    The liquid cell was enclosed in a silicon chip with small, but powerful, electrodes that serve as heating elements. Embedded in the chip is a tiny window – 200 x 50 nanometers in size – that would allow a low-energy beam to pass through the liquid cell.

    With the chip inserted into the holder of the electron microscope, the temperature inside the liquid cell is raised to 60˚C, initiating the self-assembly. Through the tiny window, the behavior of the block copolymers and the process of formation could be recorded.

    When the process was complete, Gianneschi’s team tested the resulting nanomaterials and found they were the same as comparable nanomaterials produced outside a liquid cell. This confirmed that the technique – which they call variable-temperature liquid-cell transmission electron microscopy (VC-LCTEM) – can be used to understand the nanoscale polymerization process as it occurs under ordinary conditions.

    Of particular interest are the shapes that are generated during polymerization. At different stages the nanoparticles may resemble spheres, worms or jellyfish – each of which confers different properties upon the nanomaterial. By understanding what is happening during self-assembly researchers can begin to develop methods to induce specific shapes and tune their effects.

    “These intricate and well-defined nanoparticles evolve over time, forming and then morphing as they grow,” Sumerlin said. “What’s incredible is that we’re able to see both how and when these transitions occur in real time.”
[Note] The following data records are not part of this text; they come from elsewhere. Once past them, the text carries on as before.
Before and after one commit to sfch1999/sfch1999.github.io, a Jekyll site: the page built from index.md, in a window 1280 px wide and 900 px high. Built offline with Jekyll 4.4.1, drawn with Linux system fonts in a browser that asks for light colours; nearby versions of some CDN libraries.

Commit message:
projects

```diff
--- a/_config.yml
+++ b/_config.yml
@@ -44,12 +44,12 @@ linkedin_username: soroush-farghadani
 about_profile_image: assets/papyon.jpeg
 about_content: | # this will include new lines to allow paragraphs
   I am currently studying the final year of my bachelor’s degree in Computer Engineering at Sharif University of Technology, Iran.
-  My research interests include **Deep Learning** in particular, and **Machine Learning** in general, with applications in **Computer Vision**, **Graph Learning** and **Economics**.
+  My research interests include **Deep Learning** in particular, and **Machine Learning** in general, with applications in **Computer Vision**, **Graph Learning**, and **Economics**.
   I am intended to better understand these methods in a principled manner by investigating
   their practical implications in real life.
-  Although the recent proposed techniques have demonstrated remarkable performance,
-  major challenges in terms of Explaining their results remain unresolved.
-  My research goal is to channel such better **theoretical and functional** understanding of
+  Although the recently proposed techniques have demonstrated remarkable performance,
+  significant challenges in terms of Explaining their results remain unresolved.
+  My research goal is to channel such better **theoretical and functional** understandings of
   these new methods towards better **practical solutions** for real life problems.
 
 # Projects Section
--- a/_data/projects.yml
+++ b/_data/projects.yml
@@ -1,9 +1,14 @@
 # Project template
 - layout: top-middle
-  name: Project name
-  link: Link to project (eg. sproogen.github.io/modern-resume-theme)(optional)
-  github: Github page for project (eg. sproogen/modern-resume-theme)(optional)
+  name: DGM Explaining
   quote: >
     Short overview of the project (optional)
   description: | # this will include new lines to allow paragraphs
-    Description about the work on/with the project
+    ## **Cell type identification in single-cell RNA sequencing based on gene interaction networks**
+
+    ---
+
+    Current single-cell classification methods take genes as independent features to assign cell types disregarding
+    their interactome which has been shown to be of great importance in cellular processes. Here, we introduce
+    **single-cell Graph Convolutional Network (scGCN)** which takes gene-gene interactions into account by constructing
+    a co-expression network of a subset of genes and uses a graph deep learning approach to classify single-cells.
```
    Gianneschi believes that insights gained from this technique will lead to unprecedented possibilities for the development and characterization of self-organizing soft matter materials – and scientific disciplines beyond chemistry.

    “We think this can become a tool that’s useful in structural biology and materials science too,” said Gianneschi. “By integrating this with machine learning algorithms to analyze the images, and continuing to refine and improve the resolution, we’re going to have a technique that can advance our understanding of polymerization at the nanoscale and guide the design of nanomaterials that can potentially transform medicine and the environment.”

    Gianneschi is also a professor of biomedical engineering and materials science and engineering in the McCormick School of Engineering. He holds memberships at the Chemistry of Life Processes Institute, Simpson Querrey Institute, and Robert H. Lurie Comprehensive Cancer Center of Northwestern University. Sumerlin is also the acting director of the Center for Macromolecular Science & Engineering at the University of Florida.

    The study received support from the U.S. Department of Defense through the Army Research Office (W911NF-17-1-0326). Additional collaboration came from researchers at the University of California, San Diego.

    See the full article here .


    Please help promote STEM in your local schools.

    Stem Education Coalition

    Northwestern South Campus
    South Campus

    Northwestern is recognized nationally and internationally for its educational programs.

    On May 31, 1850, nine men gathered to begin planning a university that would serve the Northwest Territory.

    Given that they had little money, no land and limited higher education experience, their vision was ambitious. But through a combination of creative financing, shrewd politicking, religious inspiration and an abundance of hard work, the founders of Northwestern University were able to make that dream a reality.

    In 1853, the founders purchased a 379-acre tract of land on the shore of Lake Michigan 12 miles north of Chicago. They established a campus and developed the land near it, naming the surrounding town Evanston in honor of one of the University’s founders, John Evans. After completing its first building in 1855, Northwestern began classes that fall with two faculty members and 10 students.
    Twenty-one presidents have presided over Northwestern in the years since. The University has grown to include 12 schools and colleges, with additional campuses in Chicago and Doha, Qatar.

  • richardmitnick 8:46 am on September 16, 2019 Permalink | Reply
    Tags: , , , , Transmission electron microscopy, Xeuss 2.0 X-ray scattering instrument   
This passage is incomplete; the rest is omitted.